Seeded precipitation polymerization for the synthesis of gold-hydrogel core-shell particles: the role of surface functionalization and seed concentration
A. Rauh, T. Honold, M. Karg:
Colloid & Polymer Science, 294, 1, 37-47 (2016)

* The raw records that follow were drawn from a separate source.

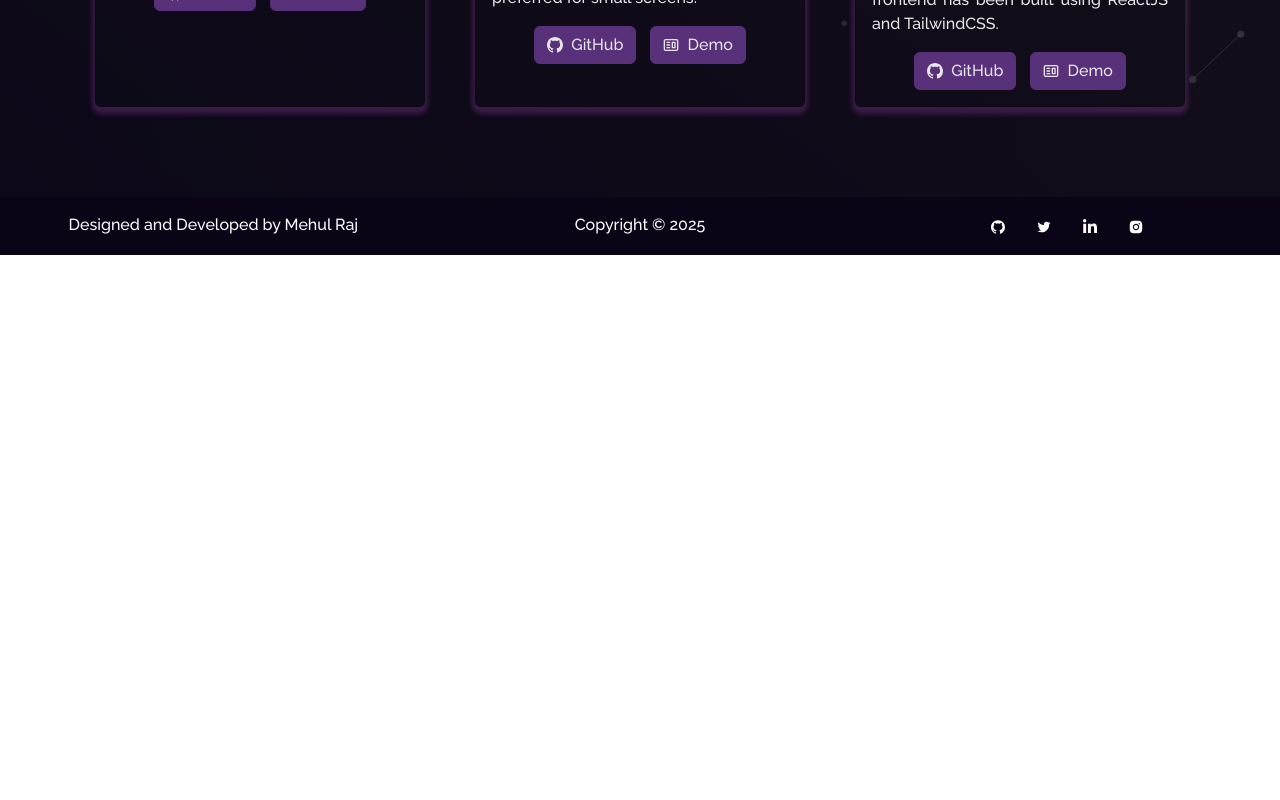
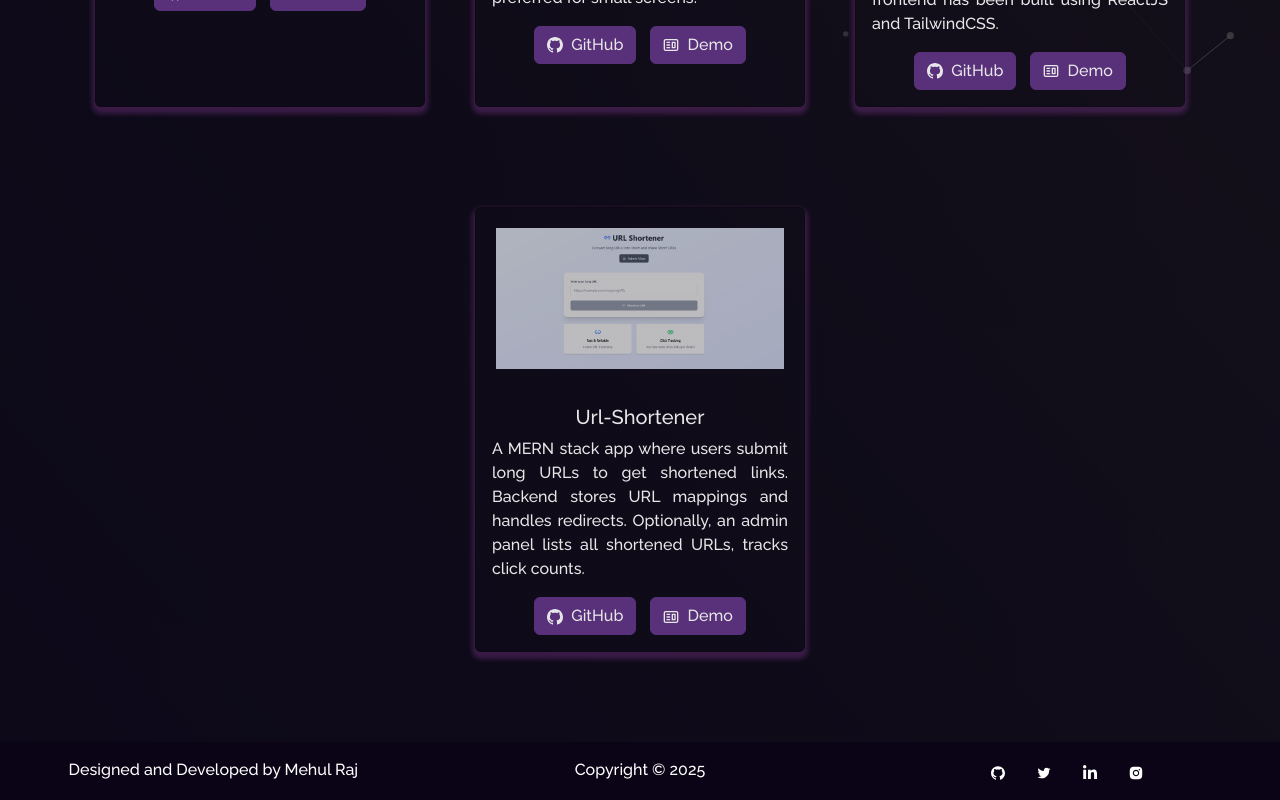
Before and after one commit to mehulraj11/portfolio, a React (Vite) app: page /project in a window 1280 px wide. Shown: the part 713-1513 px from the top of the page. Before the commit the page ends 968 px from the top, so only its background shows below. Built offline with nearby package versions, Linux system fonts and the light colour scheme.

Commit message:
url shortener project added

```diff
--- a/src/components/Projects/Projects.jsx
+++ b/src/components/Projects/Projects.jsx
@@ -4,6 +4,7 @@ import Particle from "../Particle";
 import expense_tracker from "../../assets/Projects/expense_tracker.png";
 import helpdesk from "../../assets/Projects/helpdesk.png";
 import leaderboard from "../../assets/Projects/leaderboard.PNG";
+import url from "../../assets/Projects/URL.PNG";
 
 function Projects() {
   return (
@@ -48,6 +49,16 @@ function Projects() {
               demoLink="https://leaderboard-mhvats.onrender.com/"
             />
           </Col>
+          <Col md={4} className="project-card">
+            <ProjectCard
+              imgPath={url}
+              isBlog={false}
+              title="Url-Shortener"
+              description="A MERN stack app where users submit long URLs to get shortened links. Backend stores URL mappings and handles redirects. Optionally, an admin panel lists all shortened URLs, tracks click counts."
+              ghLink=" https://github.com/mehulraj11/url-shortner"
+              demoLink="https://url-shortner-xi-steel.vercel.app/"
+            />
+          </Col>
         </Row>
       </Container>
     </Container>
```
Also changed, not shown: src/assets/Projects/URL.PNG (added).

Polymer encapsulation is an important pathway to stabilize inorganic nanoparticles, allow their phase transfer to different media, and access inter-particle distance control in particle assembly. In the past, hydrogels were shown to be a versatile encapsulation material offering rather thick polymeric shells through free radical precipitation polymerization. In this work, we systematically investigate the influence of nanoparticle surface functionalization and concentration on the formation of core-shell microgels. Spherical gold nanoparticles are used as seeds in the radical polymerization of N-isopropylacrylamide and N,N′-methylenebisacrylamide. We find that the encapsulation occurs via precipitation of oligomers/polymers onto the seed particle surface, independent of the presence of polymerizable groups. Furthermore, we identify the seed concentration regime where almost exclusively core-shell particles are formed. In this concentration range, the hydrogel thickness is precisely controllable by the amount of seeds. Monitoring the polymerizations in situ by dynamic light scattering and absorbance spectroscopy provides first insights into the encapsulation mechanism and its time dependence.